In the midst of the mighty streamliner era, the Union Pacific was amassing a large fleet of 44-seat chair cars, known as "leg-rest coaches" for their comfortable seats with plenty of legroom. The cars were also famous for having spacious restrooms with smoking lounges. While most of these cars were of the typical smooth-side construction, having been built by Pullman, ACF and St. Louis Car Co., one small group was built by Budd and featured slab side panels instead of the usual fluting to better blend in with the other coaches. Their window pattern was also the same as the other cars, which represents the only time that one standard design was followed so closely by the various car builders. The cars rode on UP's unique 41-CUDO outside-swinghanger trucks, which differed very slightly from the more common 41-CDO.
Along with one group of the St. Louis-built cars, the Budd coaches were inherited by Amtrak and rebuilt for head-end power as part of the Heritage program.
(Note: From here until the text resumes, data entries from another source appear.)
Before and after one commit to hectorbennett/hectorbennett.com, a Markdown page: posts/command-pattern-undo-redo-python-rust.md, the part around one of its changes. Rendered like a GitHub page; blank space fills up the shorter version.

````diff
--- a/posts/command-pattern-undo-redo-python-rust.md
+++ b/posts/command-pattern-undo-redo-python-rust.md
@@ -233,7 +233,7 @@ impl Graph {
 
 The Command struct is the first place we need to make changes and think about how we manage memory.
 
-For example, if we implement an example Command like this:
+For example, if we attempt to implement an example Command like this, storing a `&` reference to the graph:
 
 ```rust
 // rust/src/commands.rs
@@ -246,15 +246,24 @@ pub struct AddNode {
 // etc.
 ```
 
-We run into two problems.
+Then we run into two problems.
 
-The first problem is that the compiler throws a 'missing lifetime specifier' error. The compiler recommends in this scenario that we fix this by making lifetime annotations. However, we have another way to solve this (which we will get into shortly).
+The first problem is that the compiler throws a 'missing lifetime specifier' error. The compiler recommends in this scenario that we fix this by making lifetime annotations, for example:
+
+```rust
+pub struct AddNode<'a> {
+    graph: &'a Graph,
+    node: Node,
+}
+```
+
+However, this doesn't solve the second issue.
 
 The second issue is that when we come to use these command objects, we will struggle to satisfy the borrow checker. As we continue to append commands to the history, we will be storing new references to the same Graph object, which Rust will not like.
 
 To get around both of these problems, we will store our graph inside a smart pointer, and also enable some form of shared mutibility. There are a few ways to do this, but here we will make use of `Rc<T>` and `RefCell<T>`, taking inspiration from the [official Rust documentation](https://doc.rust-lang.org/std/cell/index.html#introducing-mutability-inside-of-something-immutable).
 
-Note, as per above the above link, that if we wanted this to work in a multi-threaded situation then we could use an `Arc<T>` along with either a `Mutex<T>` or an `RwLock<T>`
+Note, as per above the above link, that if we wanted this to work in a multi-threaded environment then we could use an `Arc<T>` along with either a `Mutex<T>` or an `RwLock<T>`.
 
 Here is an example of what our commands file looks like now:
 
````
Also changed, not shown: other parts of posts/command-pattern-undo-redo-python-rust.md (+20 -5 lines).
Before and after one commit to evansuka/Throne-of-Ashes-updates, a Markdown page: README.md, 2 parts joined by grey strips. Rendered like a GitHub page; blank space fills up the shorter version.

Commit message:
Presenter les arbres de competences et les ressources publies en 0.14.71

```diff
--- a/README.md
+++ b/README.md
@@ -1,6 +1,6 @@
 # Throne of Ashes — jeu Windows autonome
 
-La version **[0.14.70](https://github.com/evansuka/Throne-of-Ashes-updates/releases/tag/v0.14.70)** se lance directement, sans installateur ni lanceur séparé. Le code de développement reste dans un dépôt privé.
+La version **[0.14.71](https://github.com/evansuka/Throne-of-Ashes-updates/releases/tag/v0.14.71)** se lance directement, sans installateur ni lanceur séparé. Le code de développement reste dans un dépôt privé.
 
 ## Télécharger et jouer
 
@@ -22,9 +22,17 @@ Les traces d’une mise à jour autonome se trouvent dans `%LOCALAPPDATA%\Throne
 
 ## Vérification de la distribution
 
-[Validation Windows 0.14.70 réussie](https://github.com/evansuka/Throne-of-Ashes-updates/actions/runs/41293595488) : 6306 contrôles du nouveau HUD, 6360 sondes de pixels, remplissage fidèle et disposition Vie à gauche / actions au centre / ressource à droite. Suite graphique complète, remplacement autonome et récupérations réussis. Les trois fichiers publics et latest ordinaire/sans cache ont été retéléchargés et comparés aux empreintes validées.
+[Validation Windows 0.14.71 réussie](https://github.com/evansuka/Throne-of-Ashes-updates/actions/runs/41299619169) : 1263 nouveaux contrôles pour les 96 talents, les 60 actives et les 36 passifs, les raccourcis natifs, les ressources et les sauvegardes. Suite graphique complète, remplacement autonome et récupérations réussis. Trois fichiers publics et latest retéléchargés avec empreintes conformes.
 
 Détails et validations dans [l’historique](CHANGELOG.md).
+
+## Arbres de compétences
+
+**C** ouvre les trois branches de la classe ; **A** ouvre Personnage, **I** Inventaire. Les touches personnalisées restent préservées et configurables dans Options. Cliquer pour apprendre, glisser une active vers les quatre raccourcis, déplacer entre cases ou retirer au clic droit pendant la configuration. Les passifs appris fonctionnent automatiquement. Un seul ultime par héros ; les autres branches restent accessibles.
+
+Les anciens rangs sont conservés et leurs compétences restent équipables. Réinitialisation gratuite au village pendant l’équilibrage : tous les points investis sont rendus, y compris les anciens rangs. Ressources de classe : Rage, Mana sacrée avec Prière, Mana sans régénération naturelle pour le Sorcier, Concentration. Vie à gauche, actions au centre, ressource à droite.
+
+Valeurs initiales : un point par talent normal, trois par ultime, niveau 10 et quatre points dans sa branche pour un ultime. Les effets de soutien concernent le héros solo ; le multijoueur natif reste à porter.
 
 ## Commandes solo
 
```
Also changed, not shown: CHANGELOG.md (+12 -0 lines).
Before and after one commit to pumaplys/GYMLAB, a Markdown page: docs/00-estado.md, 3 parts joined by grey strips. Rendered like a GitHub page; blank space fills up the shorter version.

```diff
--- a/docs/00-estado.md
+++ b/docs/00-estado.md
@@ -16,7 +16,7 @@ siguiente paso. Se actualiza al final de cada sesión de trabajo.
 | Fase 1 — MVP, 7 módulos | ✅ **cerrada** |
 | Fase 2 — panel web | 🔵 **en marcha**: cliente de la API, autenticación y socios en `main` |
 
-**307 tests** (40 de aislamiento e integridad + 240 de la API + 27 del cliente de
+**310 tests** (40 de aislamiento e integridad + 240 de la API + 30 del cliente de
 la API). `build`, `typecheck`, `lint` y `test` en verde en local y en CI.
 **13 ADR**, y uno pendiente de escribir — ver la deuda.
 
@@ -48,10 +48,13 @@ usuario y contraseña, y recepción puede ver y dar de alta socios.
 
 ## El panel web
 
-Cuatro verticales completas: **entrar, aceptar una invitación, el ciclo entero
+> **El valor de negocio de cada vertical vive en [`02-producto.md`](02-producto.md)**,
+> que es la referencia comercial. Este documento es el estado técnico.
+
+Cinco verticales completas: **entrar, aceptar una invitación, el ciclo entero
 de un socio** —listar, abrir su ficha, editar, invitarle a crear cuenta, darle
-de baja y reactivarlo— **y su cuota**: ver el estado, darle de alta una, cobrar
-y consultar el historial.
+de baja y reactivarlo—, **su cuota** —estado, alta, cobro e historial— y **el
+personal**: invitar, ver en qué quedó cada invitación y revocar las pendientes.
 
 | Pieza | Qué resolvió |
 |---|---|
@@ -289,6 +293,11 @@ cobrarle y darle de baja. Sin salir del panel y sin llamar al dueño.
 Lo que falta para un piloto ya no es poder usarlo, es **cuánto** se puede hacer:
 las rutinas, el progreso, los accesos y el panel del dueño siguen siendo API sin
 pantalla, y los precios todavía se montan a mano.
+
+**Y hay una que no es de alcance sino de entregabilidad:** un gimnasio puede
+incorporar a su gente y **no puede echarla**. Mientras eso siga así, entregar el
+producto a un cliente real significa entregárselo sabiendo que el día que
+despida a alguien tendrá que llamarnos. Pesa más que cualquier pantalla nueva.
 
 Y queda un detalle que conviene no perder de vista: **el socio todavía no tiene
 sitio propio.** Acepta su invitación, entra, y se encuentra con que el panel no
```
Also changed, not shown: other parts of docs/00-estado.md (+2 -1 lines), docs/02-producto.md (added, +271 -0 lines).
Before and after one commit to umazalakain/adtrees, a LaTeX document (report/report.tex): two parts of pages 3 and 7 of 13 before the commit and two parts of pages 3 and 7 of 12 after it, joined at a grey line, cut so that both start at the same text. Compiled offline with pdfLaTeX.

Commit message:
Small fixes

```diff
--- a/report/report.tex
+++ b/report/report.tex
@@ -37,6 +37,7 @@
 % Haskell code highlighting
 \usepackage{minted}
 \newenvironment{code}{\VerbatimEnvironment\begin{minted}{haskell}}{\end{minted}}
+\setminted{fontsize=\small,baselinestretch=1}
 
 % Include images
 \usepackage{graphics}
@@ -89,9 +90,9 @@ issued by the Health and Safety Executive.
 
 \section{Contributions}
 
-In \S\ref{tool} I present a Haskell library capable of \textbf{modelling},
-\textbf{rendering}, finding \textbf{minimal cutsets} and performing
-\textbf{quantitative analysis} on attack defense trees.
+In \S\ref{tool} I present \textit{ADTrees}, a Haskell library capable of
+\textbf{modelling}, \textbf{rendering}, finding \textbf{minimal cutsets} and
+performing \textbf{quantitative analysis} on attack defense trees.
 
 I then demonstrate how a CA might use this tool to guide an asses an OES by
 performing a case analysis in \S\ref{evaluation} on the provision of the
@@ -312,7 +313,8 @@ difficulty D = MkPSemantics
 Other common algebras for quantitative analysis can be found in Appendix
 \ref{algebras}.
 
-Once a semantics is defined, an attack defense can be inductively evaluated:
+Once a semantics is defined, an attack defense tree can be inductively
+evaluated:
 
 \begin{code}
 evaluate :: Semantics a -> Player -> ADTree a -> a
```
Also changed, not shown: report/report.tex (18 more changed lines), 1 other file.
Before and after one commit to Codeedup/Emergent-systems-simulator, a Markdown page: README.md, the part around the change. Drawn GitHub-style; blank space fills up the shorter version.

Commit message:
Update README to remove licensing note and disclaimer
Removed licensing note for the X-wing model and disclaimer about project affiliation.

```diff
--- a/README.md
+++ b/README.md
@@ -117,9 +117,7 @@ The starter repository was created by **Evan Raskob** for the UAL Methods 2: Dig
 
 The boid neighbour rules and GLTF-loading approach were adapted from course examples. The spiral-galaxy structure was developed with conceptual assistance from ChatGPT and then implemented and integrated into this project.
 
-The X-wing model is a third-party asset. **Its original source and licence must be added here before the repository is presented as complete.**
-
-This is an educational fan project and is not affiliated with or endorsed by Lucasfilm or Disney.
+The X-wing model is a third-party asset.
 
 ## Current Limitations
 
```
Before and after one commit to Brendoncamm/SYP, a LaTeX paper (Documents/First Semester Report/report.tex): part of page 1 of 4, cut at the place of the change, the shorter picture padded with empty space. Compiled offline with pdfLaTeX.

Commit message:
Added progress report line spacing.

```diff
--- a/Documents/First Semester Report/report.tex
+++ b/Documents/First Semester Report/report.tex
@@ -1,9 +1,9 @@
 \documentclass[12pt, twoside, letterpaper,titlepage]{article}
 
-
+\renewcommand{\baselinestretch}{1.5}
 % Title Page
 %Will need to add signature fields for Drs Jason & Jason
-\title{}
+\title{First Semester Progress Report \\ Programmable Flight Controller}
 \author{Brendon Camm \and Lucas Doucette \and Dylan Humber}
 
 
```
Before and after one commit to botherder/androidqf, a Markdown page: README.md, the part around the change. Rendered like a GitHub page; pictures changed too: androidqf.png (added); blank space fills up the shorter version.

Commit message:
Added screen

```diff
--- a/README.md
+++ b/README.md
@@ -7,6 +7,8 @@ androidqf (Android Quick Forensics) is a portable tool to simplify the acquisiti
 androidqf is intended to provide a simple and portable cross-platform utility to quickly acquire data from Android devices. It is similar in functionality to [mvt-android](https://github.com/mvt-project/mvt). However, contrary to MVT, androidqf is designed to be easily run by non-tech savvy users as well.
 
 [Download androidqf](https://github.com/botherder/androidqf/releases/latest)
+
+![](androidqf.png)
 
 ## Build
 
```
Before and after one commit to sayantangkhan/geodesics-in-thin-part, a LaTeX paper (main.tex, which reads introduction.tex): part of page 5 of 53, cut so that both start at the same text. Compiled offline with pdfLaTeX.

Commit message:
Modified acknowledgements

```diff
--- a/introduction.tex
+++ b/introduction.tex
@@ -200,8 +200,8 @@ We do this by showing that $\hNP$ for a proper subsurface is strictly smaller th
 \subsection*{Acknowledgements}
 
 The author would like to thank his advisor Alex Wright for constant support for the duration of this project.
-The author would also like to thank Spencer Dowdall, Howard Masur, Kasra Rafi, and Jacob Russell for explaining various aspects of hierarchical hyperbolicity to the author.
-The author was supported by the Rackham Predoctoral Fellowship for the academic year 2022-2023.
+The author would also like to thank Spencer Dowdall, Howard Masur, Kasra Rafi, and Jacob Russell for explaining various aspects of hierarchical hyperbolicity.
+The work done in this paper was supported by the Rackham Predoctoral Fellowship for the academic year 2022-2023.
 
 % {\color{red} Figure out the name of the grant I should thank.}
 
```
They normally served on long-distance trains along with similar coaches from the Southern Pacific and the Santa Fe before being displaced by newer Amfleet II coaches. Since they were no longer needed, most were rebuilt into 1700-series express baggage cars and are still distinguishable by their smooth side panels. One car survives as a luxury charter coach, having been refurbished by a private agency.
Modeling the Pullman, ACF and St. Louis versions of the UP chair cars is much easier thanks to a ready-to-run model from Rivarossi and kits from Brass Car Sides and American Model Builders. For the Budd version, however, I had to nearly start from scratch. I used the roof, ends and vestibule from an old Rivarossi corrugated-side coach, and made completely new sides from styrene. To locate and cut out the window openings, I used a computer-drawn template, then built up the surface details using styrene strips. I also reworked much of the original molded detail to better match the detailing on the Walthers Budd cars. The underbody is also scratchbuilt from styrene, with the equipment patterned after the Walthers castings, and the car rides on 41-CUDO trucks from Train Station Products. The diaphragms, also a distinctive UP style, are from American Limited Models.
Though the prototype cars were built from stainless steel, Amtrak painted them with Platinum Mist as was their custom for smooth-side cars. Over time, this weathered to a dull gray color and in many cases began to peel off. I represented this by painting the car with Polly Scale's Flat Aluminum and later weathering it with Dullcote and dustings of black and brown. To achieve a more accurate color, however, I would recommend Floquil Platinum Mist as a base coat. The decals are from Microscale, with custom-printed car type and numbers.
Click photos to enlarge
|Side view of the car outside State Line Tunnel on the New England Berkshire & Western club layout at Rensselaer Polytechnic Institute.||12/3/04|
|Different angle of the car at the same location.||12/3/04|
|The 4631 is shown passing fall foliage outside of Proctor, VT on the club layout.||12/3/04|
|Overhead view of the car near Saratoga Springs, NY.||12/3/04|